While Alston was tried as an adult, prosecutors also put forth the recommendation that he be placed in a youth offender program at the Patuxent Institution, which the judge included in his sentencing.


The case arises out of an incident that occurred on Magruder’s campus in January. Alston, who was 17 at the time, brought a self-assembled “ghost gun” into a school bathroom and shot his classmate DeAndre Thomas. The attack left Thomas with life-threatening injuries that required multiple surgeries to survive.

In a tearful statement to the judge on Thursday, the victim’s mother Karen Thomas said watching her son go through the aftermath of the shooting was “emotional torture.”

“I don’t think any parent should be put in a position to see their child fight for his life,” she said.


Thomas said it wasn’t just her son who was affected by the incident, but her entire family.

According to court documents, Alston had reportedly armed himself with the gun because he was afraid of being jumped by Thomas and his friends. Alston’s attorney David Felsen had previously argued that Alston had been the victim of bullying.

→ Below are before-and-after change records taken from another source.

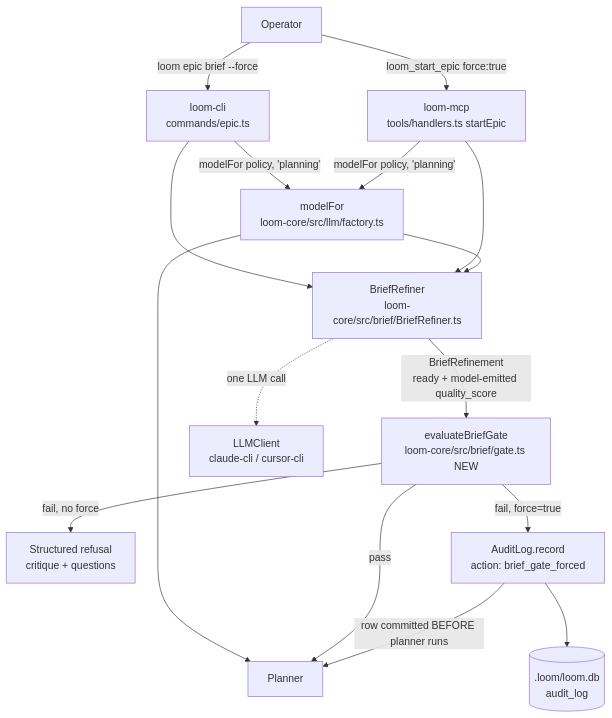
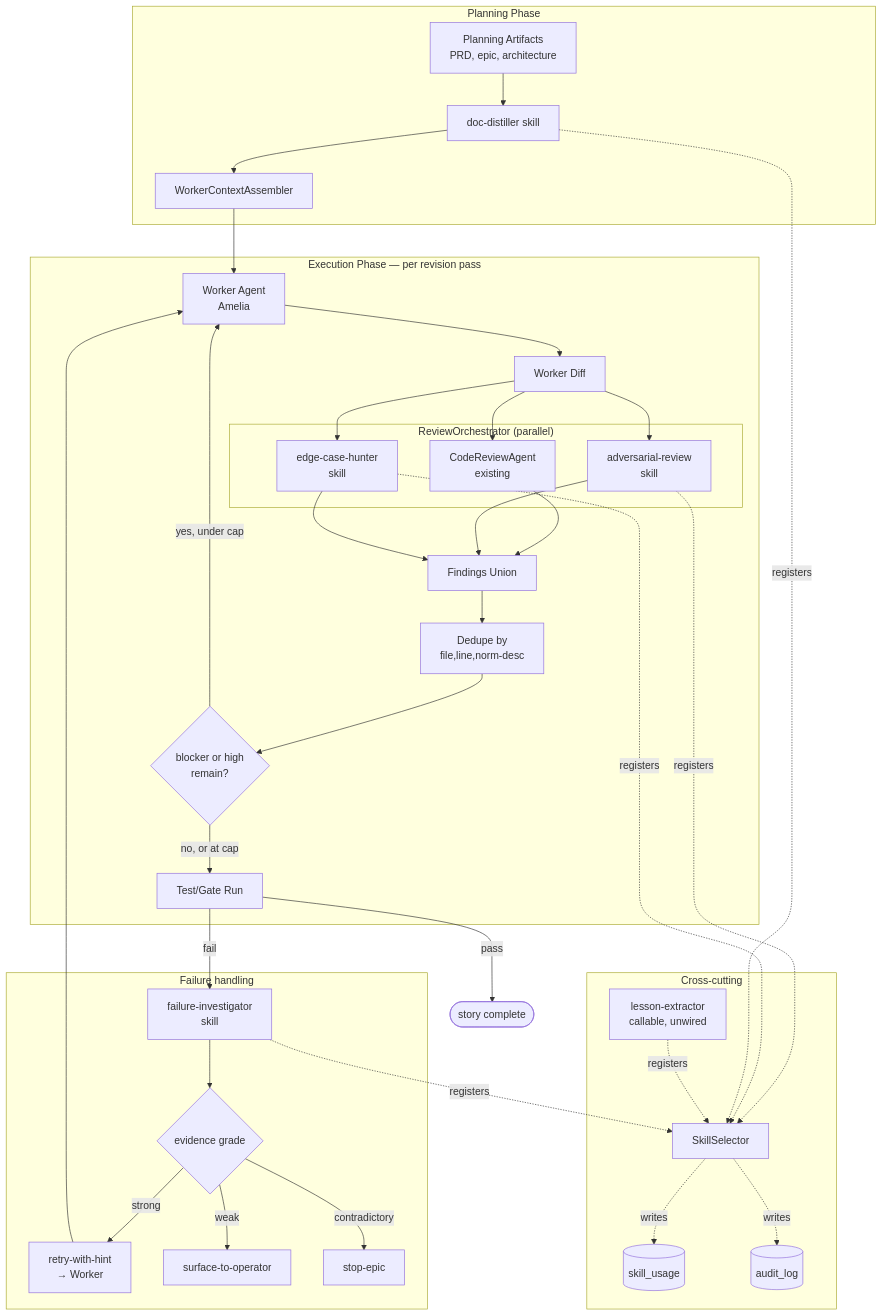
Before and after one commit to jeromeportega/loom: the diagram in .loom_outputs/epic-001/architecture.md, drawn with Mermaid. The commit also changed other lines of this file and 50 other files, not shown here.

First line of the commit message:
epic-001: Review Forge: headless BMAD skill harvest (#2)

````diff
--- a/.loom_outputs/epic-001/architecture.md
+++ b/.loom_outputs/epic-001/architecture.md
@@ -14,23 +16,58 @@
 ```mermaid
-flowchart TD
-    OP[Operator] -->|loom epic brief --force| CLI[loom-cli<br/>commands/epic.ts]
-    OP -->|loom_start_epic force:true| MCP[loom-mcp<br/>tools/handlers.ts startEpic]
+flowchart TB
+    subgraph Planning["Planning Phase"]
+        PA[Planning Artifacts<br/>PRD, epic, architecture]
+        DD[doc-distiller skill]
+        WCA[WorkerContextAssembler]
+        PA --> DD --> WCA
+    end
 
-    CLI --> RF[BriefRefiner<br/>loom-core/src/brief/BriefRefiner.ts]
-    MCP --> RF
+    subgraph Execution["Execution Phase — per revision pass"]
+        Worker[Worker Agent<br/>Amelia]
+        WCA --> Worker
+        Worker --> Diff[Worker Diff]
 
-    CLI -->|modelFor policy, 'planning'| MF[modelFor<br/>loom-core/src/llm/factory.ts]
-    MCP -->|modelFor policy, 'planning'| MF
-    MF --> RF
-    MF --> PL[Planner]
+        subgraph Reviewers["ReviewOrchestrator (parallel)"]
+            CRA[CodeReviewAgent<br/>existing]
+            AR[adversarial-review<br/>skill]
+            ECH[edge-case-hunter<br/>skill]
+        end
 
-    RF -->|BriefRefinement<br/>ready + model-emitted quality_score| GATE[evaluateBriefGate<br/>loom-core/src/brief/gate.ts NEW]
+        Diff --> CRA
+        Diff --> AR
+        Diff --> ECH
 
-    GATE -->|pass| PL
-    GATE -->|fail, no force| REJ[Structured refusal<br/>critique + questions]
-    GATE -->|fail, force=true| AUD[AuditLog.record<br/>action: brief_gate_forced]
-    AUD -->|row committed BEFORE planner runs| PL
+        CRA --> Union[Findings Union]
+        AR --> Union
+        ECH --> Union
+        Union --> Dedupe[Dedupe by<br/>file,line,norm-desc]
+        Dedupe --> Gate{blocker or high<br/>remain?}
+        Gate -->|yes, under cap| Worker
+        Gate -->|no, or at cap| TestGate[Test/Gate Run]
+    end
 
-    RF -.->|one LLM call| LLM[LLMClient<br/>claude-cli / cursor-cli]
-    AUD --> DB[(.loom/loom.db<br/>audit_log)]
+    subgraph Retry["Failure handling"]
+        TestGate -->|fail| FI[failure-investigator<br/>skill]
+        FI --> Router{evidence grade}
+        Router -->|strong| RetryHint[retry-with-hint<br/>→ Worker]
+        Router -->|weak| Operator[surface-to-operator]
+        Router -->|contradictory| Stop[stop-epic]
+        RetryHint --> Worker
+    end
+
+    subgraph Persistence["Cross-cutting"]
+        SS[SkillSelector]
+        SU[(skill_usage)]
+        AL[(audit_log)]
+        LE[lesson-extractor<br/>callable, unwired]
+    end
+
+    AR -.registers.-> SS
+    ECH -.registers.-> SS
+    FI -.registers.-> SS
+    DD -.registers.-> SS
+    LE -.registers.-> SS
+    SS -.writes.-> SU
+    SS -.writes.-> AL
+    TestGate -->|pass| Done([story complete])
 ```
````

“It has infuriated me to see people try to paint a picture of my son as a big bully. I have no remorse [for Alston],” Karen Thomas said. “He should be held accountable.”


Alston did not speak directly to the court, instead having his attorney read a statement out loud on his behalf.

“I was frightened and didn’t know what to do. […] I made bad decisions, and I could have found another way to deal with my problems and fears,” Alston’s statement read.

Alston also apologized through his statement to DeAndre Thomas and his family, as well as to his own mother.


“Being locked up showed me I need to think before I do,” his statement read.

Alston’s mother also had his attorney read a statement on her behalf, which expressed love and support for her son. She also expressed sympathy for the Thomas family and stated she understood the grief and significance Alston’s actions had caused. Through her statement, she asked the court show her son remorse.

Two of Alston’s teachers at Magruder High also gave statements testifying for Alston.


One of the teachers, Stephanie Williams, described Alston as a “polite and respectful” student. She said despite his poor academic performance, he did not act out in class like many other students.

“I still believe there is good in him,” she said, adding that she believed he felt terrorized the day of the shooting and thought he was in danger.

Christopher Gamble, another Magruder teacher, said he knew Alston as a student who attended classes regularly. He called Alston a quiet student, not known to engage in conflict.


“Steven’s actions that day did not correlate with the image I had of him. […] I believe the decision was based on a manifestation of fear, not because of aggressive intent,” Gamble said in his statement.

Ongoing community unrest

The shooting sent shock waves through the community. Parents and students voiced deep frustration about the way the incident was handled, particularly with respect to the school system’s emergency communication management. In the months since the attack, parent leaders have continued to call for better school security, mental health resources, staff training and information-sharing.


In late November, Montgomery County Public Schools issued an apology to the Magruder community during a meeting held at the high school, admitting that the day of the shooting involved miscommunication from MCPS and unnecessary delays to parent/student reunification.

Two weeks after Alston pleaded guilty, the Thomas family filed a civil lawsuit against Montgomery County and its Board of Education alleging negligence in the shooting.

Alexander Bush from the law firm of Rowe, Weinstein & Sohn PLLC is representing the family in the civil suit. He told Bethesda Beat he’s waiting for the defendants to file motions to dismiss the case, a standard legal procedure.


Both parties have 30 days to respond to the civil complaint Bush filed on the family’s behalf Dec. 5, and Bush said counsel for one of the parties has already requested a 40-day filing extension from the court.